▸ **Description of the task**: Reproduce every line below exactly as written; do not include the images.

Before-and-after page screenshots
........

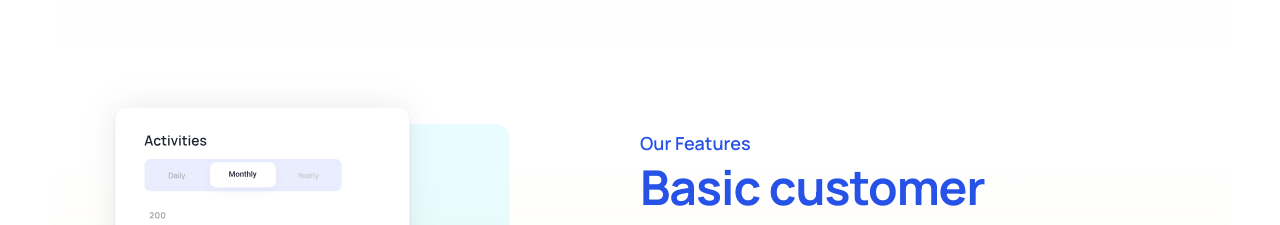
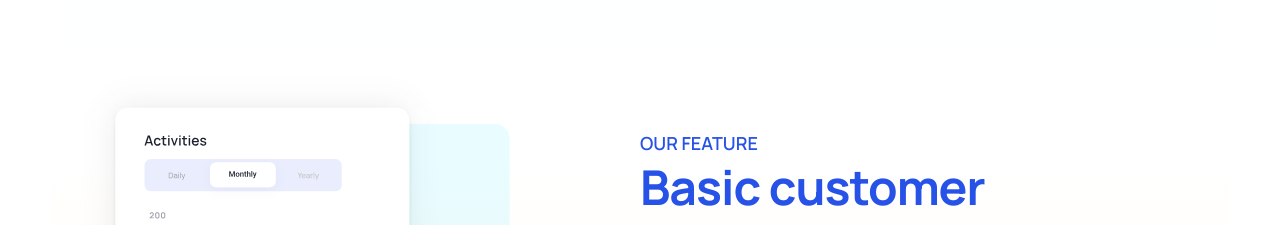
Before and after one commit to bryansumague/opncorp, a React (Create React App) app: page / in a window 1280 px wide. Shown: the part 2240-2465 px from the top of the page. Built offline with nearby package versions, Linux system fonts and the light colour scheme.

Commit message:
Change titlecase to capital case

```diff
--- a/src/common/Features.tsx
+++ b/src/common/Features.tsx
@@ -28,7 +28,7 @@ function FeaturesBox() {
 							color='secondary'
 							gutterBottom
 						>
-							Our Features
+							OUR FEATURE
 						</Typography>
 					</Box>
 					<Typography
```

........

▸ **Finished task**:
Before and after one commit to bryansumague/opncorp, a React (Create React App) app: page / in a window 1280 px wide. Shown: the part 2240-2465 px from the top of the page. Built offline with nearby package versions, Linux system fonts and the light colour scheme.

Commit message:
Change titlecase to capital case

```diff
--- a/src/common/Features.tsx
+++ b/src/common/Features.tsx
@@ -28,7 +28,7 @@ function FeaturesBox() {
 							color='secondary'
 							gutterBottom
 						>
-							Our Features
+							OUR FEATURE
 						</Typography>
 					</Box>
 					<Typography
```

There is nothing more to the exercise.